Undoing Hours Selina Boan’s debut book of poetry which considers the various ways we undo, inherit, reclaim and (re)learn. Boan’s poems emphasize sound and breath. They tell stories of meeting family, of experiencing love and heartbreak, and of learning new ways to express and understand the world around her through nêhiyawêwin.
Selina Boan is a white settler–nehiyaw poet living on the traditional, unceded territories of xʷməθkʷəy̓əm (Musqueam), səl̓ílwətaɁɬ (Tsleil-Waututh), and sḵwx̱wú7mesh (Squamish) peoples. Her work has been published widely, including in The Best Canadian Poetry 2018 and 2020. She has received several honours for her work, including Room’s 2018 Emerging Writer Award and the 2017 National Magazine Award for Poetry. She is currently a poetry editor for Rahila’s Ghost Press and is a member of the Growing Room Collective.
Creeland is a poetry collection concerned with notions of home and the quotidian attachments we feel to those notions, even across great distances. Even in an area such as Treaty Eight (northern Alberta), a geography decimated by resource extraction and development, people are creating, living, laughing, surviving and flourishing—or at least attempting to.

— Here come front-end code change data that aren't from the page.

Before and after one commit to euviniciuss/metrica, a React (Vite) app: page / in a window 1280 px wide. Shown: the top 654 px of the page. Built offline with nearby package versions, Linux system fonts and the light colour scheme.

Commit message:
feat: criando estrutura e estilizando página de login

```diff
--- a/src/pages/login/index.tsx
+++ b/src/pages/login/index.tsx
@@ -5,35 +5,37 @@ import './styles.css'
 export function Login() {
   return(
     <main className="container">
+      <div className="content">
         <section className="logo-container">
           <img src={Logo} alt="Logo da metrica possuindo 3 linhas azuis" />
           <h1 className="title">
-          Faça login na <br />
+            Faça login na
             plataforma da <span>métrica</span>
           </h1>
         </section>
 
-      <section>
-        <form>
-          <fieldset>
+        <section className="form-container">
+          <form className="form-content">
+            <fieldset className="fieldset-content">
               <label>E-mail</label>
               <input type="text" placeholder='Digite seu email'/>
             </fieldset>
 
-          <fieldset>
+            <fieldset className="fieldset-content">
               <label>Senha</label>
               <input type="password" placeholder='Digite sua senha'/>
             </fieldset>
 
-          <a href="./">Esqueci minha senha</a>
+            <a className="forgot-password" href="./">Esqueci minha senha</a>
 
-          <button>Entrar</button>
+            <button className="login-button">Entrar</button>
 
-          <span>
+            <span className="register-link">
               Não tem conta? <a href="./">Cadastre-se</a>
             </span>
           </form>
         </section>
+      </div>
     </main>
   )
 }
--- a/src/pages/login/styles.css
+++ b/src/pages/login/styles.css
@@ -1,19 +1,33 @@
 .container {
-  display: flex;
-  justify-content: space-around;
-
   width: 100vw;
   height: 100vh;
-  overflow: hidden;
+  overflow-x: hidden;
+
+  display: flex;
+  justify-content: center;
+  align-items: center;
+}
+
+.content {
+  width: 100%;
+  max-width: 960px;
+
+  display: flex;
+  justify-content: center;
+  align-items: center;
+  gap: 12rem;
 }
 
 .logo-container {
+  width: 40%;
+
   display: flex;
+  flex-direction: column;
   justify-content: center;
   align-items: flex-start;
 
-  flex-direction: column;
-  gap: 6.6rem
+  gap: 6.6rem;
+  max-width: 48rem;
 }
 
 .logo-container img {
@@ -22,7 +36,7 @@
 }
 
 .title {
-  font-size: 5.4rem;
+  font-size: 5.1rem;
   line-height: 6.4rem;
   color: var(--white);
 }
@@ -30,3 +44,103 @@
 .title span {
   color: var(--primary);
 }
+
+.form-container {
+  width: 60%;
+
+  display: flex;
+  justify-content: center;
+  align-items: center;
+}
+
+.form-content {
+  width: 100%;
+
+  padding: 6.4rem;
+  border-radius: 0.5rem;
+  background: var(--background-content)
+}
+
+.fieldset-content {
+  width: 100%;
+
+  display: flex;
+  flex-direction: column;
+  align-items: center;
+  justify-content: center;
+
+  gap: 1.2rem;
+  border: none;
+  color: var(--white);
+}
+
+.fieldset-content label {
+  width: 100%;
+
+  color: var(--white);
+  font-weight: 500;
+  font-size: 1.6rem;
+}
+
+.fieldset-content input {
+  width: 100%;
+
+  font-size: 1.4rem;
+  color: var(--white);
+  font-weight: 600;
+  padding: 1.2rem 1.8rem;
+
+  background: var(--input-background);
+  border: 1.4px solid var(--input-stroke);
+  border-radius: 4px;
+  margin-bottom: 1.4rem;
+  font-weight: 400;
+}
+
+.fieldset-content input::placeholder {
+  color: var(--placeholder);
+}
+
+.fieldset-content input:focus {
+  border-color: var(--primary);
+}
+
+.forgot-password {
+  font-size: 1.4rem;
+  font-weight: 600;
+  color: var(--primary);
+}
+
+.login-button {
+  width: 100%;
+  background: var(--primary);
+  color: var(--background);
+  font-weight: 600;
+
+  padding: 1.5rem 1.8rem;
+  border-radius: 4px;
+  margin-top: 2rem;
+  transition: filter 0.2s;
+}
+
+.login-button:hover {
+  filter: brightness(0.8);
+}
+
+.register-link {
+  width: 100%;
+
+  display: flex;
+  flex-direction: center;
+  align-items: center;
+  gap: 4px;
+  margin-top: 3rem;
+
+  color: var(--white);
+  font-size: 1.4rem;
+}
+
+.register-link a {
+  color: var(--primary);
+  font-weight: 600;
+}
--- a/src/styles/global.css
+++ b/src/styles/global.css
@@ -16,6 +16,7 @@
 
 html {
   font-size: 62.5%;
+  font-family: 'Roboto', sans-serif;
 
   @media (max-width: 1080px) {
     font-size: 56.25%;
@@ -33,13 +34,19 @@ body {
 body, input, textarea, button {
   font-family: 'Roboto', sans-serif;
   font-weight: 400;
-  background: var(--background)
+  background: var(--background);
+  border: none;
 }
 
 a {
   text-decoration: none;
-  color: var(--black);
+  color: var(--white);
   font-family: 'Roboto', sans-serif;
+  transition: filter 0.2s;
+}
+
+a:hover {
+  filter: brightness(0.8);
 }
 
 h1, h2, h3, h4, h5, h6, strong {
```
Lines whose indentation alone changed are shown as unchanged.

Dallas Hunt is Cree and a member of Wapsewsipi (Swan River First Nation) in Treaty Eight territory in northern Alberta. He has had creative worked published in Contemporary Verse 2, Prairie Fire, PRISM international and Arc Poetry. His first children’s book, Awâsis and the World-famous Bannock, was published through Highwater Press in 2018, and was nominated for several awards. Hunt is an assistant professor of Indigenous literatures at the University of British Columbia.